The agency Sept. 10 reaffirmed its contract award to Coventry Health Care Workers’ Compensation Inc., which will give injured workers increased access to medications and the ability to search for their medication authorization status. Meanwhile, the agency will receive better insight into the kinds of medications prescribed to injured workers and pharmacists will automatically be notified with any safety concerns associated with the medication.

"Today is a very encouraging day for the effective treatment of injured federal workers," said acting Secretary of Labor Patrick Pizzella in a news release.

"We have made significant improvements in reducing opioid use and will now have additional tools necessary to expand efforts to improve the safety and quality of medication delivery for all injured federal workers, while also being good stewards of taxpayer dollars."

Witnesses and members of Congress at a May 2018 hearing criticized the Department of Labor for remaining well behind established standards for opioid use in administering the Federal Employee Compensation Act program, which provides compensation and treatment to federal employees injured on the job.

Those Labor policies allowed employees to be prescribed opioids for 60 days before requiring a letter of medical necessity from a doctor and allowed for patients to receive two different opioid prescriptions at once.

Standard practice suggests a seven-day limit for a single opioid prescription.

“With a larger team of pharmacists and nurses available through Coventry, the Department will now have the ability to review an expanded list of injured worker medication profiles, and to perform outreach to prescribers,” the agency news release said.

“To date, this intensive outreach has only been available to a group of injured workers prescribed opioids at a high dosage.

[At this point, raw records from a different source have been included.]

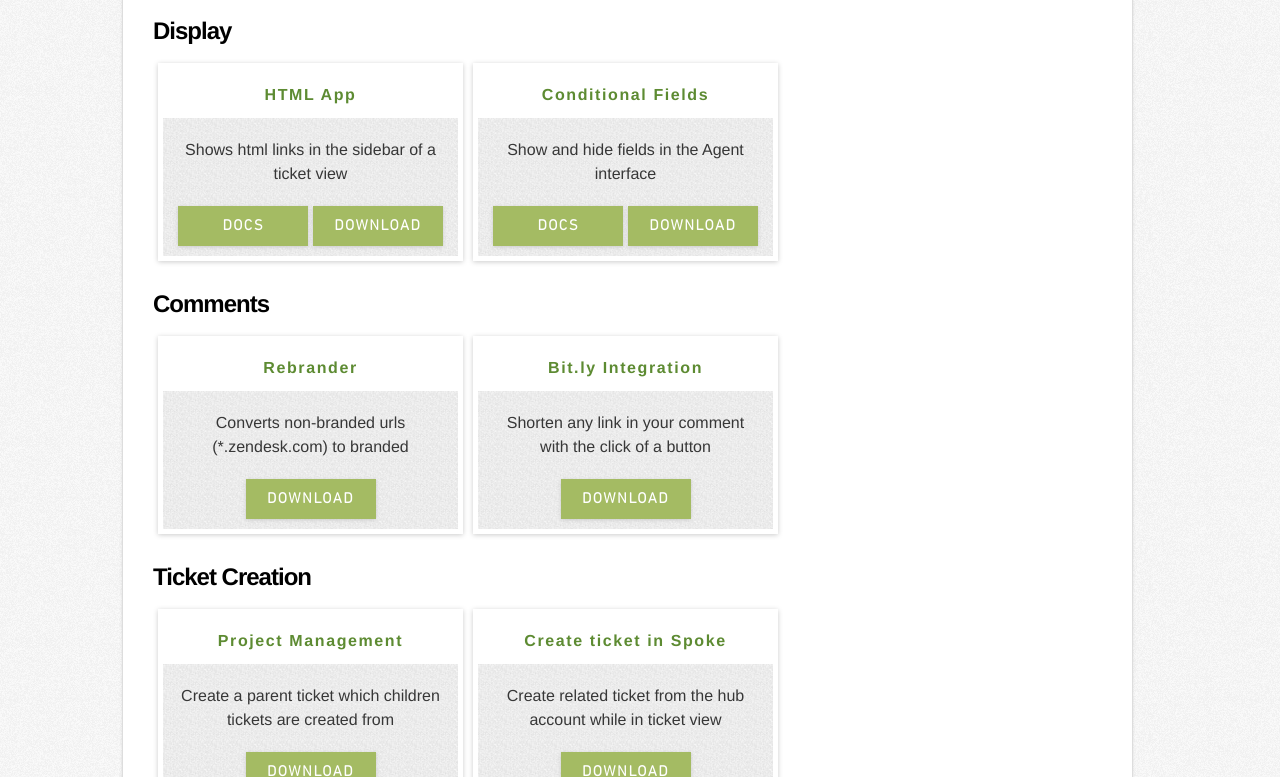
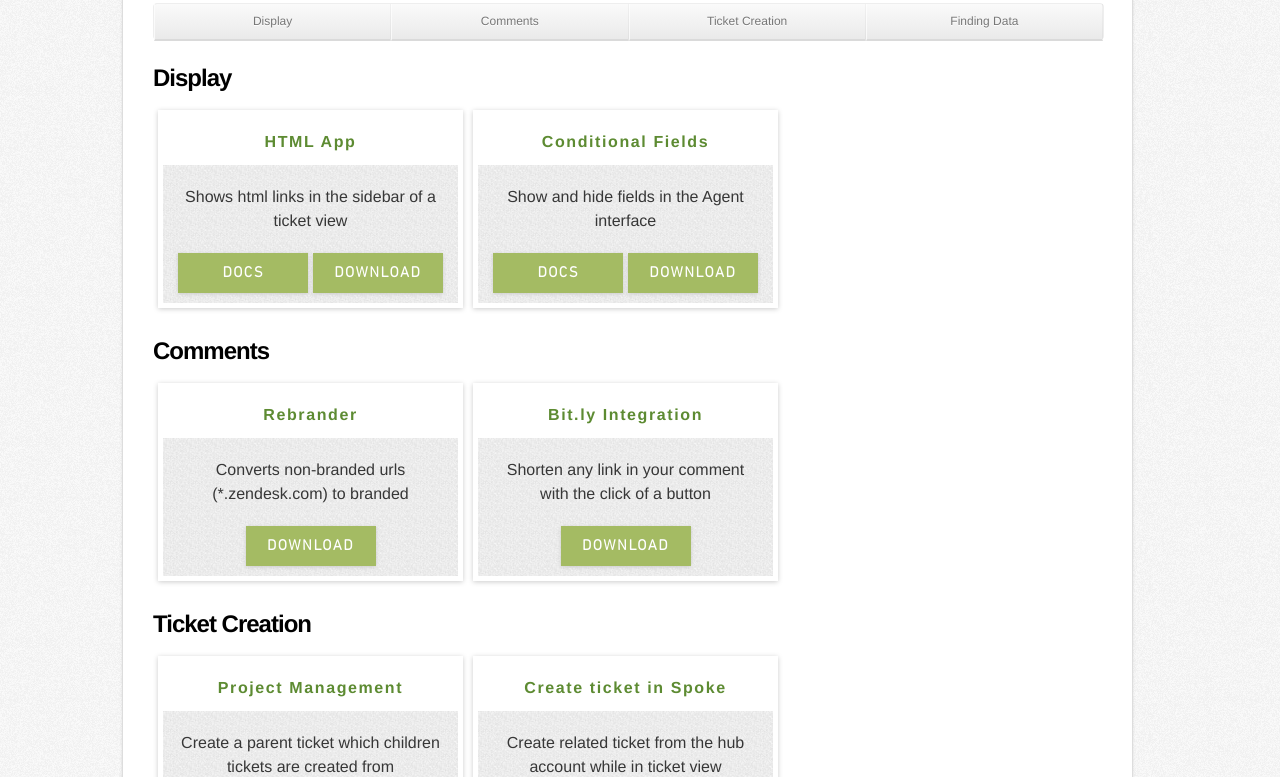
Before and after one commit to ZDLabs/zdlabs.github.com, a plain HTML site: page directory.html in a window 1280 px wide. Shown: the part 323-1100 px from the top of the page. Drawn offline with nearby package versions, Linux system fonts and the light colour scheme.

Commit message:
begins nav

```diff
--- a/directory.html
+++ b/directory.html
@@ -44,7 +44,13 @@
       <!-- START PRIVATE LOTUS SECTION -->
         <div id="privates" class="whitebox shadow explanation">
           <h1>Private Apps for New Zendesk</h1>
-                  <h3 class="type">Display</h3><br/>
+          <ul class="appTypes">
+            <li><a href="#displayApps">Display</a></li>
+            <li><a href="#commentsApps">Comments</a></li>
+            <li><a href="#creationApps">Ticket Creation</a></li>
+            <li><a href="#dataApps">Finding Data</a></li>
+          </ul>
+                  <h3 class="type" id="displayApps">Display</h3><br/>
           <ul class="widgetlist">
             <li><span class="appname">Conditional Fields</span><p>Show and hide fields in the Agent interface</p>
               <a class = "dl_button" href="index.html#click-conditional-more">Docs</a>
@@ -55,7 +61,7 @@
               <span data-ref="https://github.com/zendesk/html_app/archive/master.zip" class = "dl_button dl" id="htmlapp-dl">Download</span>
             </li>
           </ul>
-          <h3 class="type">Comments</h3><br/>
+          <h3 class="type" id="commentsApps">Comments</h3><br/>
           <ul class="widgetlist">
             <li><span class="appname">Bit.ly Integration</span><p>Shorten any link in your comment with the click of a button</p>
 <!--               <a class = "dl_button" href="#">Docs</a>
@@ -66,7 +72,7 @@
  -->              <span data-ref="https://github.com/zendesk/rebrander_app/archive/master.zip" class="dl_button dl" id="rebranderapp-dl">Download</span>
             </li>
           </ul>
-          <h3 class="type">Ticket Creation</h3><br/>
+          <h3 class="type" id="creationApps">Ticket Creation</h3><br/>
           <ul class="widgetlist">
             <li><span class="appname">Create ticket in Spoke</span><p>Create related ticket from the hub account while in ticket view</p>
 <!--               <a class = "dl_button" href="#">Docs</a>
@@ -82,7 +88,7 @@
  -->              <span data-ref="https://github.com/zendesk/agent_tracker_app/archive/master.zip" class = "dl_button dl"  id="trackerapp-dl">Download</span>
             </li>
           </ul>
-          <h3 class="type">Finding Data</h3><br/>
+          <h3 class="type" id="dataApps">Finding Data</h3><br/>
           <ul class="widgetlist three">
             <li><span class="appname">Facebook Lookup</span><p>Lookup users by facebook UID</p>
 <!--               <a class = "dl_button" href="#">Docs</a>
--- a/javascripts/tabs.js
+++ b/javascripts/tabs.js
@@ -39,3 +39,7 @@ $(document).ready(function(){
 		break;
 	};
 });
+
+for (var i = Things.length - 1; i >= 0; i--) {
+	Things[i]
+};
--- a/stylesheets/stylesheet.css
+++ b/stylesheets/stylesheet.css
@@ -688,6 +688,41 @@ div.square div.msg {
   margin-top: 10px;
 }
 #termframe{width: 535px; height: 230px; margin-left: 30px;}
+
+
+.appTypes{
+  list-style: none;
+  width: 100%;
+  background-color: #EAEAEA;
+  background-image: -moz-linear-gradient(#FAFAFA, #EAEAEA);
+  background-image: -webkit-linear-gradient(#FAFAFA, #EAEAEA);
+  background-image: linear-gradient(#FAFAFA, #EAEAEA);
+  height: 35px;
+  border: 1px solid #eee;
+  border-radius: 4px;
+  font-family: "DINNextLTPro-Medium", "Helvetica Neue",Helvetica,Arial,sans-serif;
+}
+.appTypes li{ display: inline;
+  width: 25%;
+  float: left;
+}
+.appTypes a {
+display: block;
+text-align: center;
+line-height: 35px;
+font-size: 12px;
+color: #777;
+text-decoration: none;
+text-shadow: 0 1px 0 #FFF;
+border-right: 1px solid #EEE;
+border-right-color: rgba(0, 0, 0, 0.04);
+border-left: 1px solid #FCFCFC;
+border-left-color: rgba(255, 255, 255, 0.7);
+border-bottom: 2px solid #DADADA;
+}
+
+
+
 /*******************************************************************************
 Small Device Styles
 ******************************************************************************
```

This will allow injured federal workers to receive the best possible medication regimens for their needs.”

U.S. Postal Service workers are the most likely employees to receive opioid prescriptions under the FECA program, according to the U.S. Postal Service Inspector General, and account for nearly half of the costs incurred by opioid prescriptions under FECA.